**WORK ITEM**
Copy every record below exactly as written, but leave out the pictures.

Dataset records
----

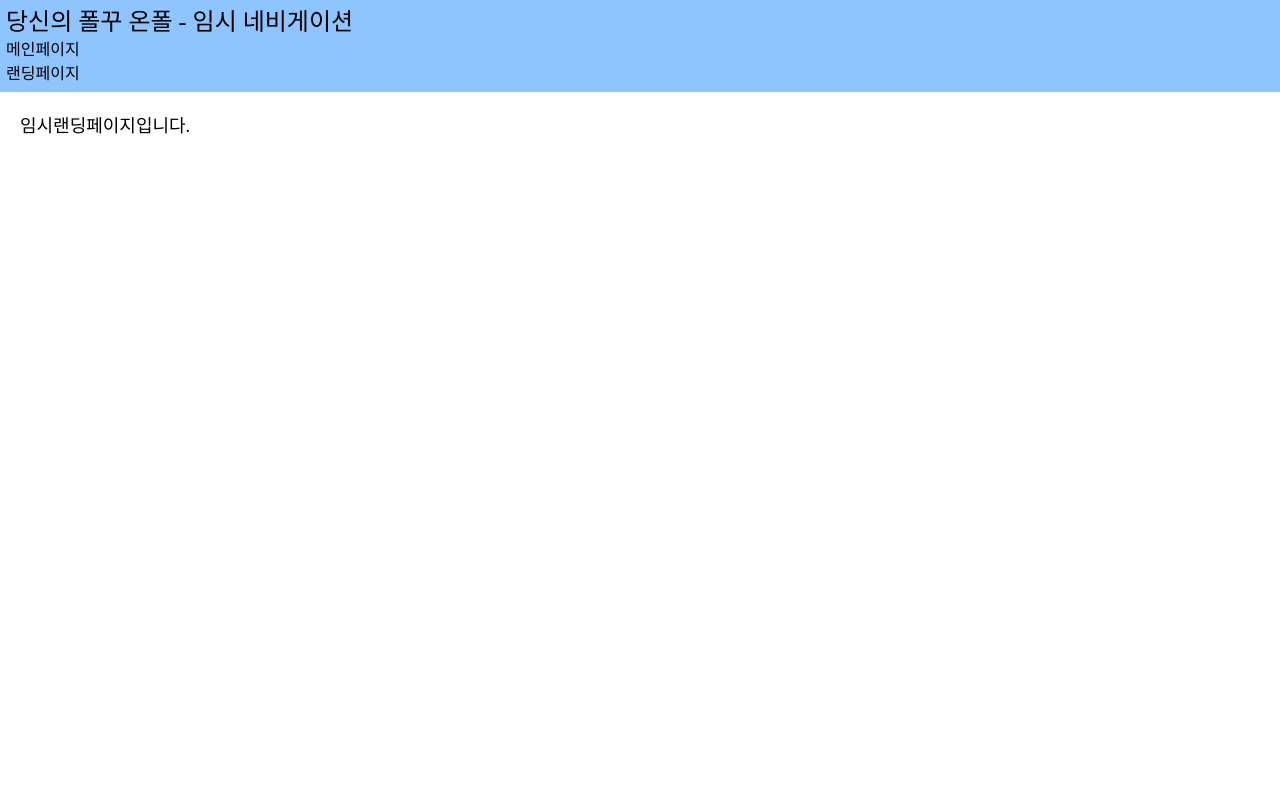
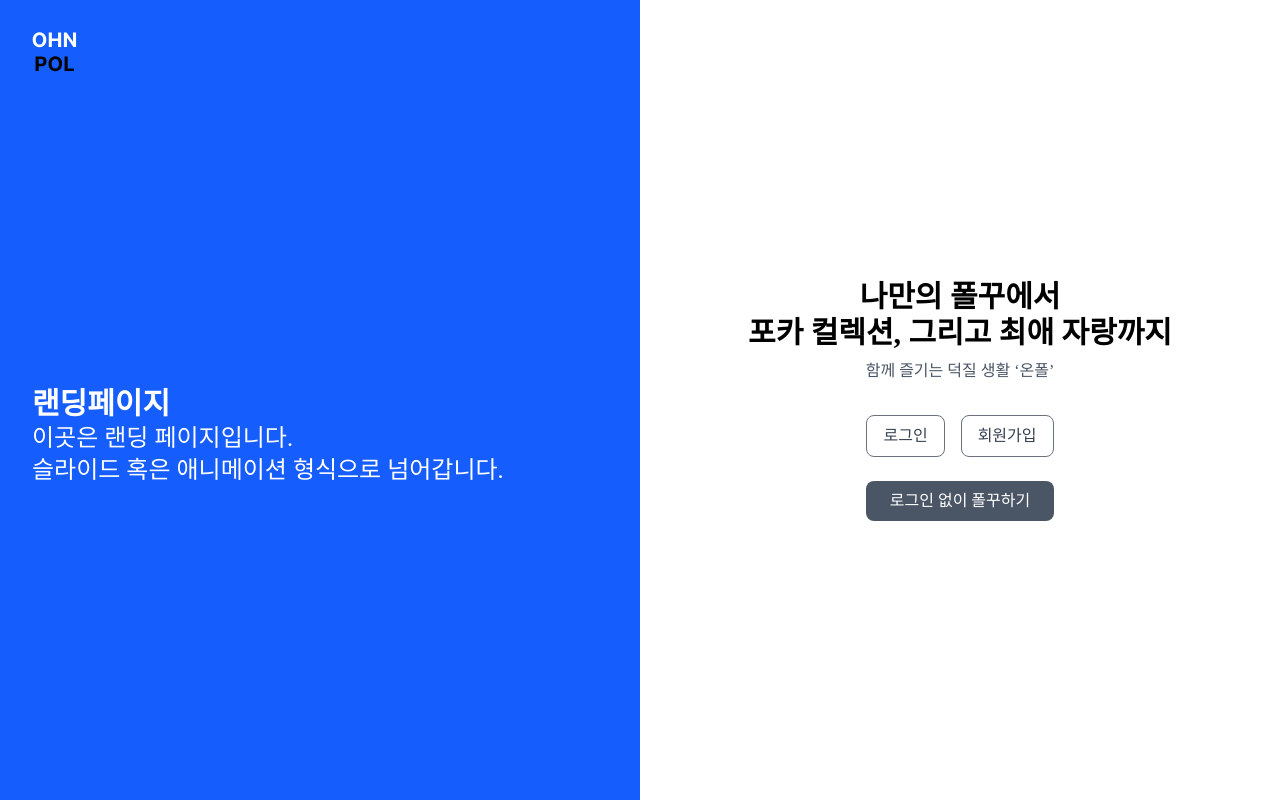
Before and after one commit to jz-project/ohnpol-v2-frontend, a React (Vite) app: page / in a window 1280 px wide. Built offline with nearby package versions, Linux system fonts and the light colour scheme; a web font is replaced by a local one.

Commit message:
[Feat] 랜딩페이지 UI 퍼블리싱

```diff
--- a/src/app.tsx
+++ b/src/app.tsx
@@ -1,30 +1,14 @@
 import { BrowserRouter, Route, Routes } from 'react-router';
 import OhnpolLayout from './layouts/common/layout';
 import MainPage from './pages/main/page';
+import LandingPage from './pages/landing/page';
 
 function App() {
   return (
     <>
-      {location.pathname == '/' ? (
-        <>
-          <div className="flex flex-col bg-blue-300 p-1.5">
-            <h1 className="text-2xl">당신의 폴꾸 온폴 - 임시 네비게이션</h1>
-            <ul>
-              <li>
-                <a href="/main" className="">
-                  메인페이지
-                </a>
-              </li>
-              <li>
-                <a href="/">랜딩페이지</a>
-              </li>
-            </ul>
-          </div>
-          <h2 className="p-5 text-lg">임시랜딩페이지입니다.</h2>
-        </>
-      ) : null}
       <BrowserRouter basename={import.meta.env.BASE_URL}>
         <Routes>
+          <Route path="/" element={<LandingPage />} />
           <Route path="/main" element={<OhnpolLayout />}>
             <Route index Component={MainPage}></Route>
           </Route>
--- /dev/null
+++ b/src/pages/landing/page.tsx
@@ -0,0 +1,57 @@
+function LandingPage() {
+  return (
+    <div className="flex w-full h-screen min-w-[1000px]">
+      {/* 왼쪽 */}
+      <div className="flex flex-col w-1/2 h-full p-8 bg-blue-600">
+        <header className="flex h-20">
+          <div className="h-full">
+            <img src="/ohnpol_v2.svg" alt="Onpol Logo" className="h-10"/>
+          </div>
+        </header>
+        <div className="flex flex-col items-left justify-center w-full h-full">
+          <div className="text-white">
+            <h1 className="text-3xl font-bold">랜딩페이지</h1>
+            <h1 className="text-2xl font-medium">이곳은 랜딩 페이지입니다.</h1>
+            <h1 className="text-2xl font-medium">슬라이드 혹은 애니메이션 형식으로 넘어갑니다.</h1>
+          </div>
+        </div>
+      </div>
+
+      {/* 오른쪽 */}
+      <div className="flex flex-col w-1/2 h-full p-8">
+        <div className="flex flex-col items-center justify-center w-full h-full">
+          <div className="text-center">
+            <h1 className="text-3xl font-bold">
+              나만의 폴꾸에서<br />
+              포카 컬렉션, 그리고 최애 자랑까지
+            </h1>
+            <p className="mt-2 text-gray-600">함께 즐기는 덕질 생활 ‘온폴’</p>
+            <div className="mt-6">
+              <button
+                // onClick={}
+                className="m-2 px-4 py-2 border border-gray-500 rounded-lg bg-white text-gray-700 hover:brightness-90 active:brightness-75"
+              >
+                로그인
+              </button>
+              <button
+                // onClick={}
+                className="m-2 px-4 py-2 border border-gray-500 rounded-lg bg-white text-gray-700 hover:brightness-90 active:brightness-75"
+              >
+                회원가입
+              </button>
+            </div>
+            <div className="mt-4">
+              <button
+                className="px-6 py-2 bg-gray-600 text-white rounded-lg"
+              >
+                로그인 없이 폴꾸하기
+              </button>
+            </div>
+          </div>
+        </div>
+      </div>
+    </div>
+  );
+}
+
+export default LandingPage;
```
Also changed, not shown: public/ohnpol_v2.svg (added), 1 other file (tests, documents, lock files or other folders).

----

**FINISHED TASK**
Before and after one commit to jz-project/ohnpol-v2-frontend, a React (Vite) app: page / in a window 1280 px wide. Built offline with nearby package versions, Linux system fonts and the light colour scheme; a web font is replaced by a local one.

Commit message:
[Feat] 랜딩페이지 UI 퍼블리싱

```diff
--- a/src/app.tsx
+++ b/src/app.tsx
@@ -1,30 +1,14 @@
 import { BrowserRouter, Route, Routes } from 'react-router';
 import OhnpolLayout from './layouts/common/layout';
 import MainPage from './pages/main/page';
+import LandingPage from './pages/landing/page';
 
 function App() {
   return (
     <>
-      {location.pathname == '/' ? (
-        <>
-          <div className="flex flex-col bg-blue-300 p-1.5">
-            <h1 className="text-2xl">당신의 폴꾸 온폴 - 임시 네비게이션</h1>
-            <ul>
-              <li>
-                <a href="/main" className="">
-                  메인페이지
-                </a>
-              </li>
-              <li>
-                <a href="/">랜딩페이지</a>
-              </li>
-            </ul>
-          </div>
-          <h2 className="p-5 text-lg">임시랜딩페이지입니다.</h2>
-        </>
-      ) : null}
       <BrowserRouter basename={import.meta.env.BASE_URL}>
         <Routes>
+          <Route path="/" element={<LandingPage />} />
           <Route path="/main" element={<OhnpolLayout />}>
             <Route index Component={MainPage}></Route>
           </Route>
--- /dev/null
+++ b/src/pages/landing/page.tsx
@@ -0,0 +1,57 @@
+function LandingPage() {
+  return (
+    <div className="flex w-full h-screen min-w-[1000px]">
+      {/* 왼쪽 */}
+      <div className="flex flex-col w-1/2 h-full p-8 bg-blue-600">
+        <header className="flex h-20">
+          <div className="h-full">
+            <img src="/ohnpol_v2.svg" alt="Onpol Logo" className="h-10"/>
+          </div>
+        </header>
+        <div className="flex flex-col items-left justify-center w-full h-full">
+          <div className="text-white">
+            <h1 className="text-3xl font-bold">랜딩페이지</h1>
+            <h1 className="text-2xl font-medium">이곳은 랜딩 페이지입니다.</h1>
+            <h1 className="text-2xl font-medium">슬라이드 혹은 애니메이션 형식으로 넘어갑니다.</h1>
+          </div>
+        </div>
+      </div>
+
+      {/* 오른쪽 */}
+      <div className="flex flex-col w-1/2 h-full p-8">
+        <div className="flex flex-col items-center justify-center w-full h-full">
+          <div className="text-center">
+            <h1 className="text-3xl font-bold">
+              나만의 폴꾸에서<br />
+              포카 컬렉션, 그리고 최애 자랑까지
+            </h1>
+            <p className="mt-2 text-gray-600">함께 즐기는 덕질 생활 ‘온폴’</p>
+            <div className="mt-6">
+              <button
+                // onClick={}
+                className="m-2 px-4 py-2 border border-gray-500 rounded-lg bg-white text-gray-700 hover:brightness-90 active:brightness-75"
+              >
+                로그인
+              </button>
+              <button
+                // onClick={}
+                className="m-2 px-4 py-2 border border-gray-500 rounded-lg bg-white text-gray-700 hover:brightness-90 active:brightness-75"
+              >
+                회원가입
+              </button>
+            </div>
+            <div className="mt-4">
+              <button
+                className="px-6 py-2 bg-gray-600 text-white rounded-lg"
+              >
+                로그인 없이 폴꾸하기
+              </button>
+            </div>
+          </div>
+        </div>
+      </div>
+    </div>
+  );
+}
+
+export default LandingPage;
```
Also changed, not shown: public/ohnpol_v2.svg (added), 1 other file (tests, documents, lock files or other folders).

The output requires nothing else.